BEGIN

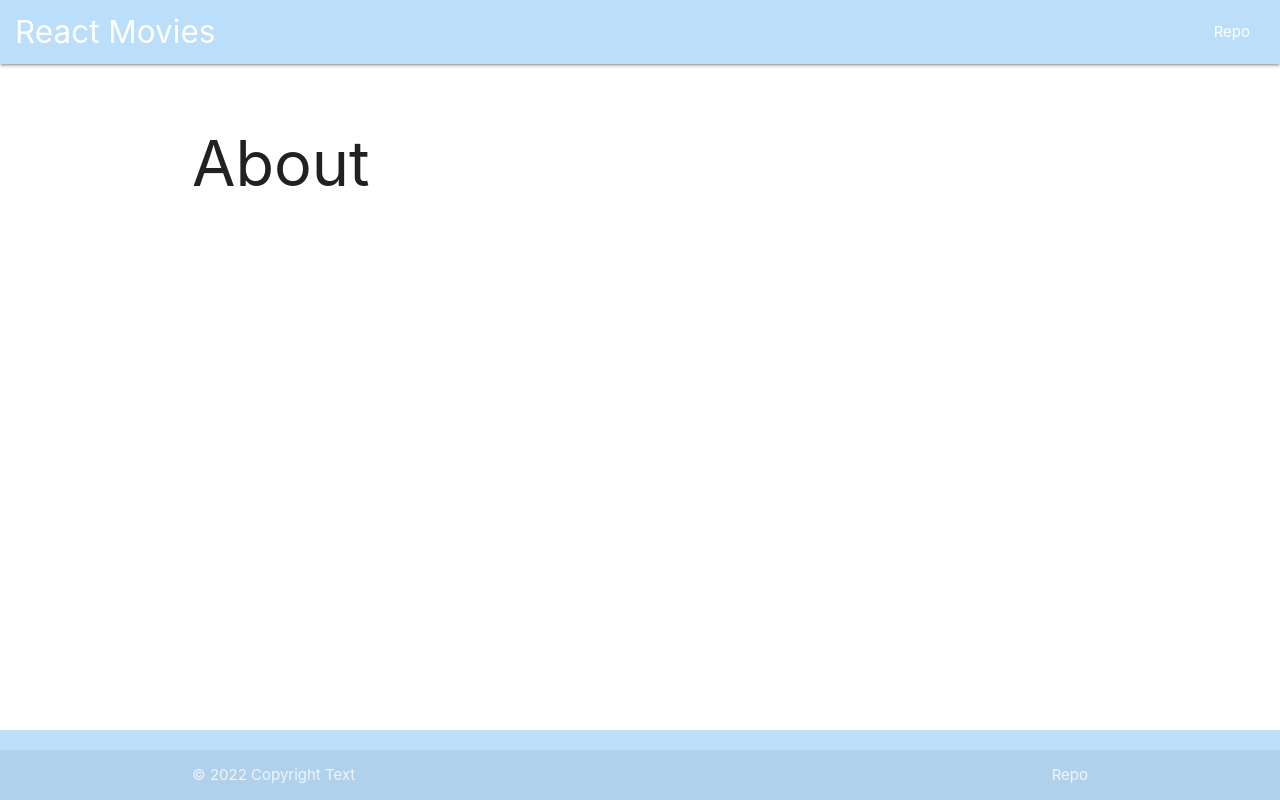
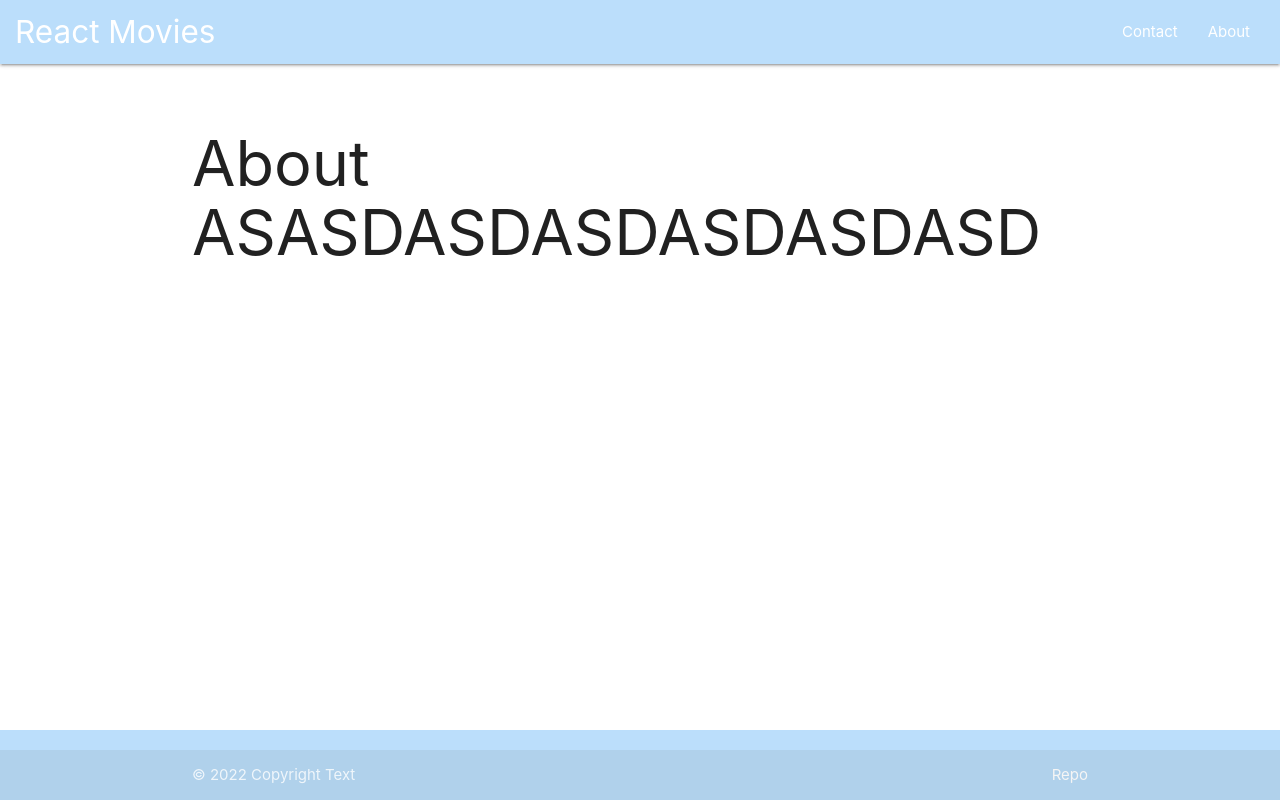
Before and after one commit to Medvedev-Savelii/react_food_web_app_project, a React (Create React App) app: page /about in a window 1280 px wide. Built offline with nearby package versions, Linux system fonts and the light colour scheme.

Commit message:
therf-commit

```diff
--- a/src/App.js
+++ b/src/App.js
@@ -1,10 +1,10 @@
 import { BrowserRouter as Router, Route, Switch } from "react-router-dom";
 import { Header } from "./components/Header";
 import { Footer } from "./components/Footer";
-import Home from "./pages/Home";
-import About from "./pages/About";
-import Contact from "./pages/Contact";
-import NotFound from "./pages/NotFound";
+import { Home } from "./pages/Home";
+import { About } from "./pages/About";
+import { Contact } from "./pages/Contact";
+import { NotFound } from "./pages/NotFound";
 
 function App() {
   return (
@@ -14,9 +14,9 @@ function App() {
         <main className="container content">
           <Switch>
             <Route exact path="/" component={Home} />
-            <Route path="/about" component={About} />
-            <Route path="/contacts" component={Contact} />
-            <Route component={NotFound} />
+            <Route exact path="/about" component={About} />
+            <Route exact path="/contacts" component={Contact} />
+            <Route exact component={NotFound} />
           </Switch>
         </main>
         <Footer />
--- a/src/components/Header.jsx
+++ b/src/components/Header.jsx
@@ -1,20 +1,25 @@
 import React from "react";
+import { Link } from "react-router-dom";
 
-const Header = () => {
+function Header() {
   return (
     <nav className="blue lighten-4">
       <div className="nav-wrapper">
-        <a href="!#" className="brand-logo">
+        <Link to="/" className="brand-logo">
           React Movies
-        </a>
+        </Link>
+
         <ul id="nav-mobile" className="right hide-on-med-and-down">
           <li>
-            <a href="!#">Repo</a>
+            <Link to="/contacts">Contact</Link>
+          </li>
+          <li>
+            <Link to="/about">About</Link>
           </li>
         </ul>
       </div>
     </nav>
   );
-};
+}
 
 export { Header };
--- a/src/index.js
+++ b/src/index.js
@@ -1,5 +1,6 @@
 import React from "react";
 import ReactDOM from "react-dom/client";
+
 import "./index.css";
 import App from "./App";
 
--- a/src/pages/About.jsx
+++ b/src/pages/About.jsx
@@ -1,11 +1,7 @@
-
-
-import React from 'react'
+import React from "react";
 
 const About = () => {
-  return (
-	<h1>About</h1>
-  )
-}
+  return <h1>About ASASDASDASDASDASDASD</h1>;
+};
 
-export default About
+export { About };
--- a/src/pages/Contact.jsx
+++ b/src/pages/Contact.jsx
@@ -1,11 +1,7 @@
-
-
-import React from 'react'
+import React from "react";
 
 const Contact = () => {
-  return (
-	<h1>Contact</h1>
-  )
-}
+  return <h1>Contact ASDASDSADASDASDASD</h1>;
+};
 
-export default Contact
+export { Contact };
--- a/src/pages/Home.jsx
+++ b/src/pages/Home.jsx
@@ -4,4 +4,4 @@ const Home = () => {
   return <h1> Go to Home</h1>;
 };
 
-export default Home;
+export  {Home};
--- a/src/pages/NotFound.jsx
+++ b/src/pages/NotFound.jsx
@@ -1,9 +1,7 @@
-import React from 'react'
+import React from "react";
 
 const NotFound = () => {
-  return (
-	<h1>Page Not Found!!!</h1>
-  )
-}
+  return <h1>Page Not Found!!!</h1>;
+};
 
-export default NotFound
+export { NotFound };
```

END

### Task to carry out
Quote each record exactly as it stands, minus the pictures.

### Exercise answer
Before and after one commit to Medvedev-Savelii/react_food_web_app_project, a React (Create React App) app: page /about in a window 1280 px wide. Built offline with nearby package versions, Linux system fonts and the light colour scheme.

Commit message:
therf-commit

```diff
--- a/src/App.js
+++ b/src/App.js
@@ -1,10 +1,10 @@
 import { BrowserRouter as Router, Route, Switch } from "react-router-dom";
 import { Header } from "./components/Header";
 import { Footer } from "./components/Footer";
-import Home from "./pages/Home";
-import About from "./pages/About";
-import Contact from "./pages/Contact";
-import NotFound from "./pages/NotFound";
+import { Home } from "./pages/Home";
+import { About } from "./pages/About";
+import { Contact } from "./pages/Contact";
+import { NotFound } from "./pages/NotFound";
 
 function App() {
   return (
@@ -14,9 +14,9 @@ function App() {
         <main className="container content">
           <Switch>
             <Route exact path="/" component={Home} />
-            <Route path="/about" component={About} />
-            <Route path="/contacts" component={Contact} />
-            <Route component={NotFound} />
+            <Route exact path="/about" component={About} />
+            <Route exact path="/contacts" component={Contact} />
+            <Route exact component={NotFound} />
           </Switch>
         </main>
         <Footer />
--- a/src/components/Header.jsx
+++ b/src/components/Header.jsx
@@ -1,20 +1,25 @@
 import React from "react";
+import { Link } from "react-router-dom";
 
-const Header = () => {
+function Header() {
   return (
     <nav className="blue lighten-4">
       <div className="nav-wrapper">
-        <a href="!#" className="brand-logo">
+        <Link to="/" className="brand-logo">
           React Movies
-        </a>
+        </Link>
+
         <ul id="nav-mobile" className="right hide-on-med-and-down">
           <li>
-            <a href="!#">Repo</a>
+            <Link to="/contacts">Contact</Link>
+          </li>
+          <li>
+            <Link to="/about">About</Link>
           </li>
         </ul>
       </div>
     </nav>
   );
-};
+}
 
 export { Header };
--- a/src/index.js
+++ b/src/index.js
@@ -1,5 +1,6 @@
 import React from "react";
 import ReactDOM from "react-dom/client";
+
 import "./index.css";
 import App from "./App";
 
--- a/src/pages/About.jsx
+++ b/src/pages/About.jsx
@@ -1,11 +1,7 @@
-
-
-import React from 'react'
+import React from "react";
 
 const About = () => {
-  return (
-	<h1>About</h1>
-  )
-}
+  return <h1>About ASASDASDASDASDASDASD</h1>;
+};
 
-export default About
+export { About };
--- a/src/pages/Contact.jsx
+++ b/src/pages/Contact.jsx
@@ -1,11 +1,7 @@
-
-
-import React from 'react'
+import React from "react";
 
 const Contact = () => {
-  return (
-	<h1>Contact</h1>
-  )
-}
+  return <h1>Contact ASDASDSADASDASDASD</h1>;
+};
 
-export default Contact
+export { Contact };
--- a/src/pages/Home.jsx
+++ b/src/pages/Home.jsx
@@ -4,4 +4,4 @@ const Home = () => {
   return <h1> Go to Home</h1>;
 };
 
-export default Home;
+export  {Home};
--- a/src/pages/NotFound.jsx
+++ b/src/pages/NotFound.jsx
@@ -1,9 +1,7 @@
-import React from 'react'
+import React from "react";
 
 const NotFound = () => {
-  return (
-	<h1>Page Not Found!!!</h1>
-  )
-}
+  return <h1>Page Not Found!!!</h1>;
+};
 
-export default NotFound
+export { NotFound };
```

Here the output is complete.